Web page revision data
# # # # #
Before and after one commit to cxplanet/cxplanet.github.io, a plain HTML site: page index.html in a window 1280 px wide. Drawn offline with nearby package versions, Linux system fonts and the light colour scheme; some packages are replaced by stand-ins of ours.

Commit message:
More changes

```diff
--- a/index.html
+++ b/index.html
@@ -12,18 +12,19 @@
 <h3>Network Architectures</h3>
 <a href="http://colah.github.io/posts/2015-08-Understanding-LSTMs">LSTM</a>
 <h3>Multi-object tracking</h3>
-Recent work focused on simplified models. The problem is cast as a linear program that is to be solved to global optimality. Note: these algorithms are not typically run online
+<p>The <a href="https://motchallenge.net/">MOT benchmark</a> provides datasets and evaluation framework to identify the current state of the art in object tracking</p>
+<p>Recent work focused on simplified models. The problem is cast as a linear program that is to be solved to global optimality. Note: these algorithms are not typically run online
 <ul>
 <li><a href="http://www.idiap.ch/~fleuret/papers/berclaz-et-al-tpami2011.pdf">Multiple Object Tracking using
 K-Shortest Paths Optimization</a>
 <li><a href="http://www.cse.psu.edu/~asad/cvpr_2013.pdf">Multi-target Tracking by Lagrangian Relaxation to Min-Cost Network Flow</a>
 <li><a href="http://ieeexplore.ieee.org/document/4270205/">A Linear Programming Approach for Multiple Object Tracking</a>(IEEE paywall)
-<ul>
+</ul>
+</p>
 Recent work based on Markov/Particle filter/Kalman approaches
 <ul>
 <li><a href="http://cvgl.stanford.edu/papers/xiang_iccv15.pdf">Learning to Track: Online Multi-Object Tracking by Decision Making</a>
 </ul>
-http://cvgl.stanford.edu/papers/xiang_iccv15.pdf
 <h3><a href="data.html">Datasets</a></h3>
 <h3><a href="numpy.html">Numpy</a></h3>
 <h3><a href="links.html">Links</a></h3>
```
# # # # #
• _What this task involves_:
Locate the word "index" in the data above. Copy every line carrying it.

• _Solution to the exercise_:
Before and after one commit to cxplanet/cxplanet.github.io, a plain HTML site: page index.html in a window 1280 px wide. Drawn offline with nearby package versions, Linux system fonts and the light colour scheme; some packages are replaced by stand-ins of ours.
--- a/index.html
+++ b/index.html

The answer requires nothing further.